Task brief:
Go over the records and copy every line with the string "join".

Given records:
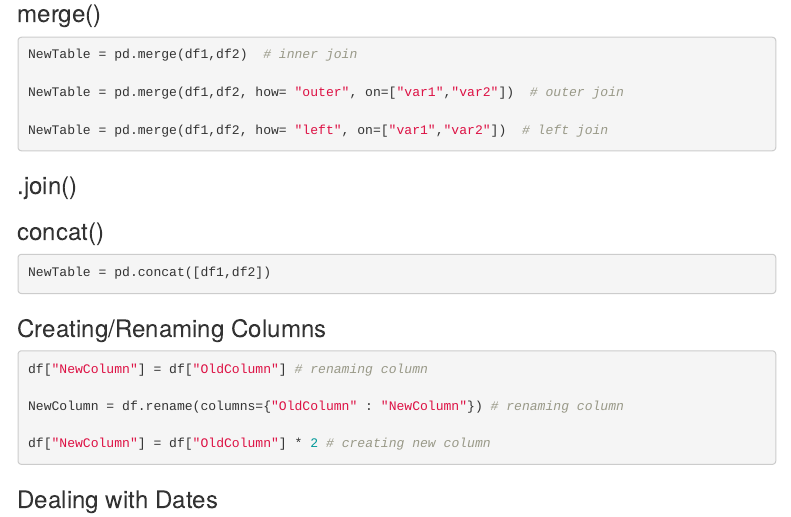
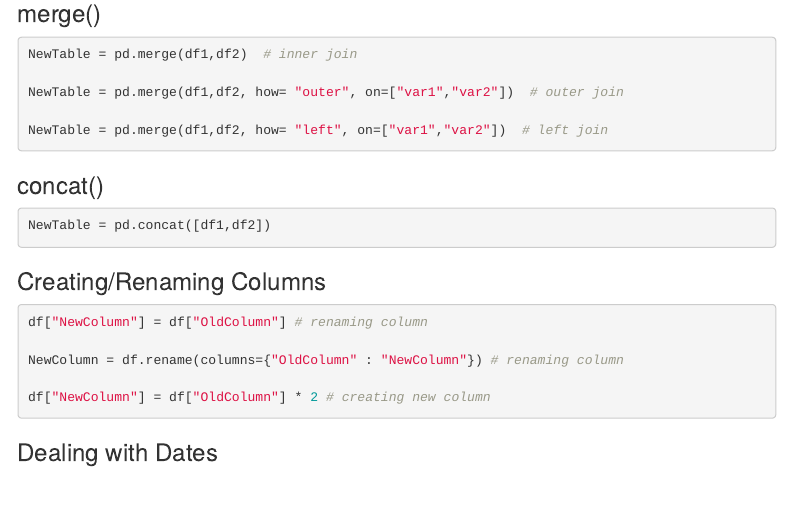
Before and after one commit to DOH-OSD0303/Informatics-Notebook, an R Markdown document (OSD Informatics Notebook.Rmd): the page in a window 1100 px wide, from 9710 px down. Rendered offline with R 4.5, knitr and Pandoc, with nearby package versions; menus at the side of the page are left out.

Commit message:
removed .join()

````diff
--- a/OSD Informatics Notebook.Rmd
+++ b/OSD Informatics Notebook.Rmd
@@ -545,8 +545,6 @@ NewTable = pd.merge(df1,df2, how= "outer", on=["var1","var2"])  # outer join
 NewTable = pd.merge(df1,df2, how= "left", on=["var1","var2"])  # left join
 ```
 
-### .join()
-
 ### concat()
 ```{python}
 
````
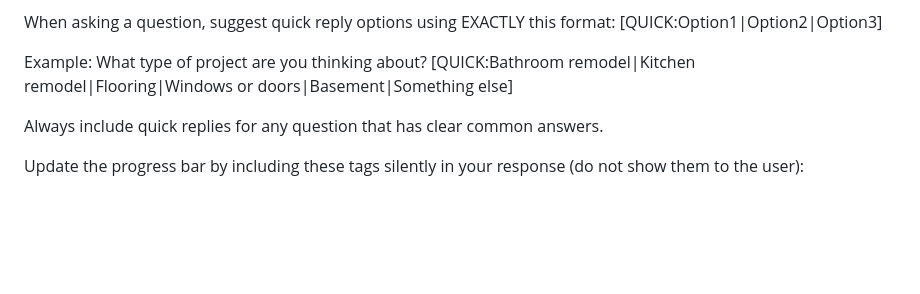
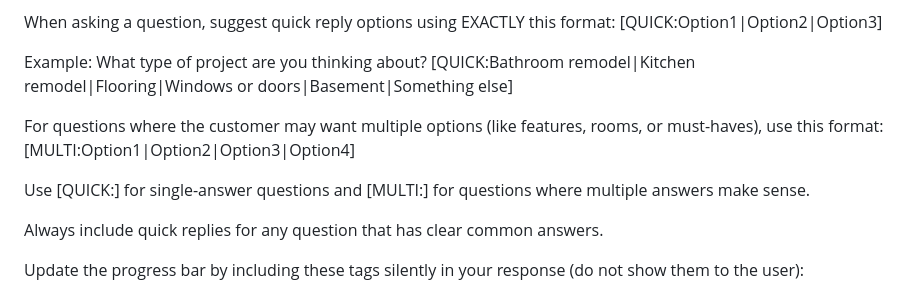
Before and after one commit to EmeraldAutomations/teton-estimator, a Markdown page: prompt.md, the part around the change. Drawn GitHub-style; blank space fills up the shorter version.

Commit message:
Update prompt.md
quick and multi buttons

```diff
--- a/prompt.md
+++ b/prompt.md
@@ -25,6 +25,11 @@ When asking a question, suggest quick reply options using EXACTLY this format:
 
 Example: What type of project are you thinking about?
 [QUICK:Bathroom remodel|Kitchen remodel|Flooring|Windows or doors|Basement|Something else]
+
+For questions where the customer may want multiple options (like features, rooms, or must-haves), use this format:
+[MULTI:Option1|Option2|Option3|Option4]
+
+Use [QUICK:] for single-answer questions and [MULTI:] for questions where multiple answers make sense.
 
 Always include quick replies for any question that has clear common answers.
 
```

Answer area:
removed .join()
@@ -545,8 +545,6 @@ NewTable = pd.merge(df1,df2, how= "outer", on=["var1","var2"])  # outer join
 NewTable = pd.merge(df1,df2, how= "left", on=["var1","var2"])  # left join
-### .join()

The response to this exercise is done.